In Cambodia, between 1975 and 1979, some two million people died at the hands of the Khmer Rouge. Twenty years later, not one member had been held accountable for the genocide. Haunted by an image of one of them, Comrade Duch, photographer Nic Dunlop set out to bring him to life, and thereby to account. "I needed to understand how a movement that laid claim to a vision of a better world could instead produce a revolution of unparalleled ferocity; how a seemingly ordinary man from one of the poorer parts of Cambodia could turn into one of the worst mass murderers of the twentieth century:"

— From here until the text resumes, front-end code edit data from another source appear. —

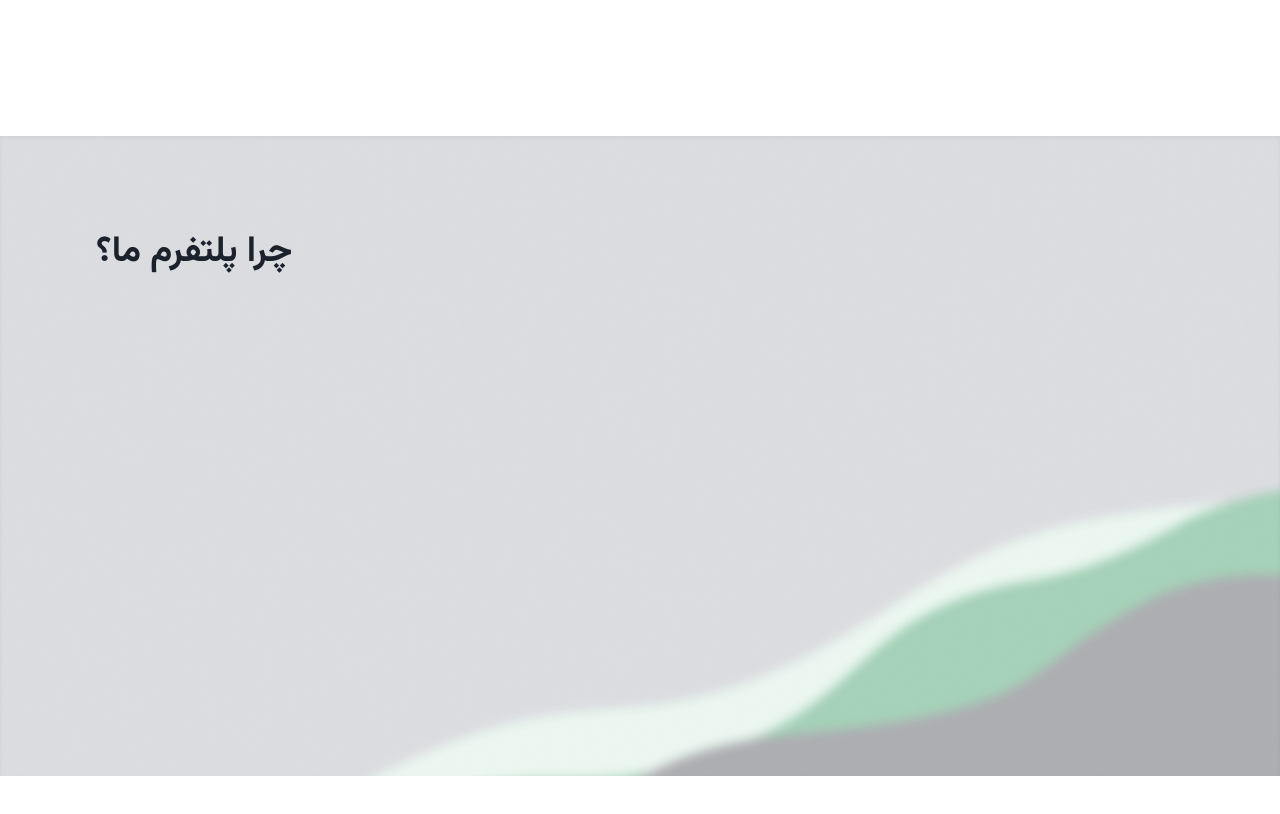
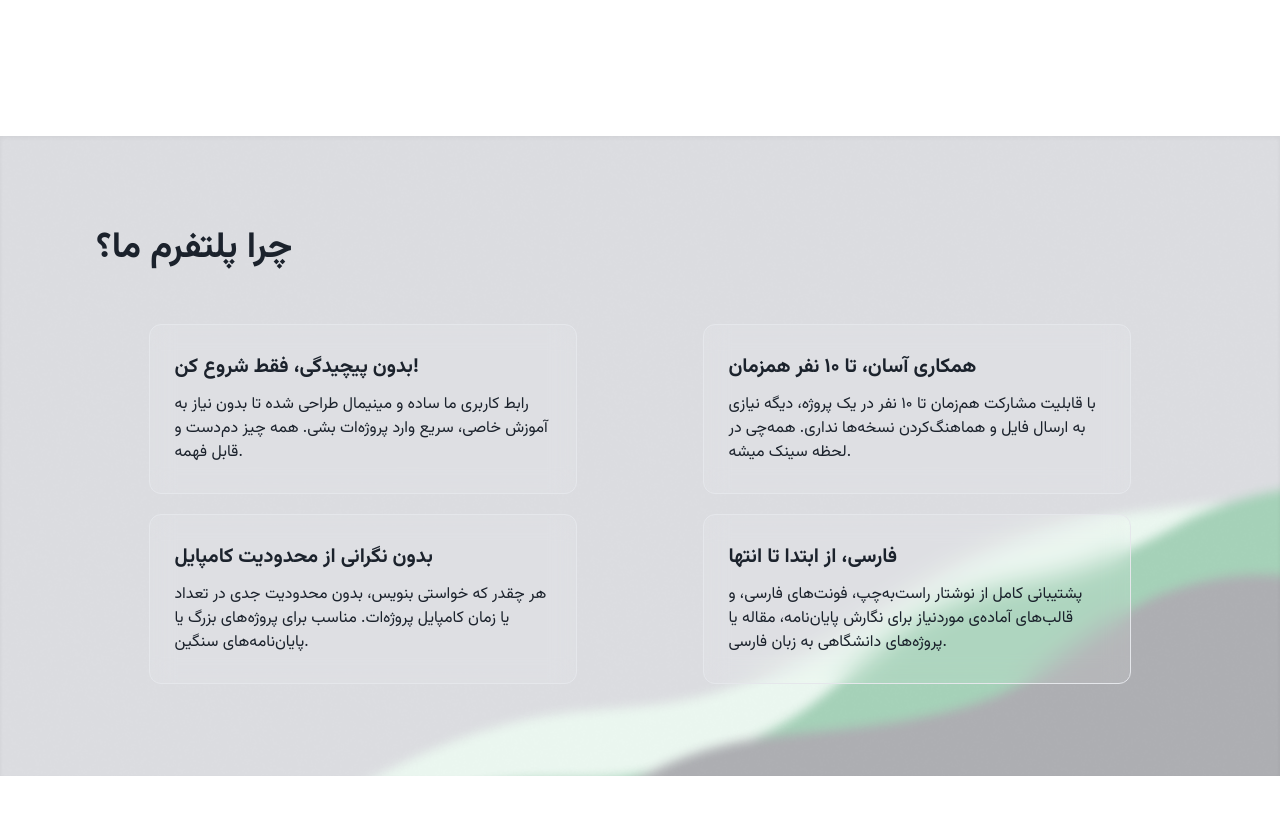
Before and after one commit to Afra-Khalaj/Overleaf-landing, a Next.js app: page / in a window 1280 px wide. Shown: the part 1440-2254 px from the top of the page. Built offline with nearby package versions, Linux system fonts and the light colour scheme; a web font is replaced by a local one.

Commit message:
About us on landing modification

```diff
--- a/app/_components/LandingAbout/LandingAbout.tsx
+++ b/app/_components/LandingAbout/LandingAbout.tsx
@@ -1,6 +1,7 @@
 "use client";
 
 import React from "react";
+import LandingAboutCard from "../LandingAboutCard/LandingAboutCard";
 
 const LandingAbout = () => {
   const isRTL = document?.documentElement?.lang === "fa";
@@ -10,12 +11,49 @@ const LandingAbout = () => {
       <div
         className="h-[80vh] mt-60 w-full p-24 bg-cover bg-center shadow-inner"
         style={{
-          backgroundImage: `url('/background-green-grey.png')`,
-          transform: isRTL ? "scaleX(-1)" : "none",
+          backgroundImage: isRTL
+            ? `url('/background-green-grey-rtl.png')`
+            : `url('/background-green-grey.png')`,
+          display: "flex",
+          flexDirection: "column",
+          justifyContent: "center",
         }}
       >
-        <div style={{ transform: isRTL ? "scaleX(-1)" : "none" }}>
-          <h1 className="text-neutral text-4xl font-bold">چرا پلتفرم ما؟</h1>
+        <h1 className="text-neutral text-4xl font-bold mb-14">
+          چرا پلتفرم ما؟
+        </h1>
+        <div
+          style={{
+            display: "grid",
+            gridTemplateColumns: "1fr 1fr", // Two equal columns
+            gap: "20px",
+            justifyItems: "center", // Center items within their grid cells
+          }}
+        >
+          <LandingAboutCard
+            title={"بدون پیچیدگی، فقط شروع کن!"}
+            desc={
+              "رابط کاربری ما ساده و مینیمال طراحی شده تا بدون نیاز به آموزش خاصی، سریع وارد پروژه‌ات بشی. همه چیز دم‌دست و قابل فهمه."
+            }
+          />
+          <LandingAboutCard
+            title={"همکاری آسان، تا ۱۰ نفر همزمان"}
+            desc={
+              "با قابلیت مشارکت هم‌زمان تا ۱۰ نفر در یک پروژه، دیگه نیازی به ارسال فایل و هماهنگ‌کردن نسخه‌ها نداری. همه‌چی در لحظه سینک میشه."
+            }
+          />
+          <LandingAboutCard
+            title={"بدون نگرانی از محدودیت کامپایل"}
+            desc={
+              "هر چقدر که خواستی بنویس، بدون محدودیت جدی در تعداد یا زمان کامپایل پروژه‌ات. مناسب برای پروژه‌های بزرگ یا پایان‌نامه‌های سنگین."
+            }
+          />
+          <LandingAboutCard
+            title={"فارسی، از ابتدا تا انتها"}
+            desc={
+              "پشتیبانی کامل از نوشتار راست‌به‌چپ، فونت‌های فارسی، و قالب‌های آماده‌ی موردنیاز برای نگارش پایان‌نامه، مقاله یا پروژه‌های دانشگاهی به زبان فارسی."
+            }
+          />
         </div>
       </div>
     </div>
--- /dev/null
+++ b/app/_components/LandingAboutCard/LandingAboutCard.tsx
@@ -0,0 +1,16 @@
+import React from "react";
+
+const LandingAboutCard = ({ title, desc }: {title: string, desc: string}) => {
+  return (
+    <div className="flex flex-col justify-center backdrop-blur-md bg-white/10 rounded-xl p-6 border w-[80%] h-[170px]">
+      <h2 className="text-neutral text-xl font-semibold mb-3">
+        {title}
+      </h2>
+      <p className="text-neutral">
+        {desc}
+      </p>
+    </div>
+  );
+};
+
+export default LandingAboutCard;
--- a/app/layout.tsx
+++ b/app/layout.tsx
@@ -28,6 +28,9 @@ export default function RootLayout({
     <html
       lang="en"
       dir="ltr"
+
+      // lang="fa"
+      // dir="rtl"
       className={`${playfair.variable} ${sourceSans.variable}`}
     >
       <head>
```
Also changed, not shown: public/background-green-grey-rtl.png (added).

Weaving seamlessly between past and present, Dunlop unfolds the history of Cambodia as a lens through which to understand its tragic last forty years. He makes clear how much responsibility the United States must share, through failed political alliances and the illegal bombing of Cambodia, for the bloodshed that followed. Guided by witnesses, Dunlop teases out the details of Duch's transformation from sensitive schoolchild and dedicated teacher to the revolutionary killer who later slipped quietly back into village life. From the temples of Angkor to the prisons of Pol Pot's regime, to his unexpected meeting with Duch himself, Dunlop's special vision as a photographer enlarges our own. The Lost Executioner is a blend of history and testimony-and a reminder that, whether in the killing fields of Cambodia or the deserts of Darfur, if we turn our backs on genocide, we must bear a collective guilt.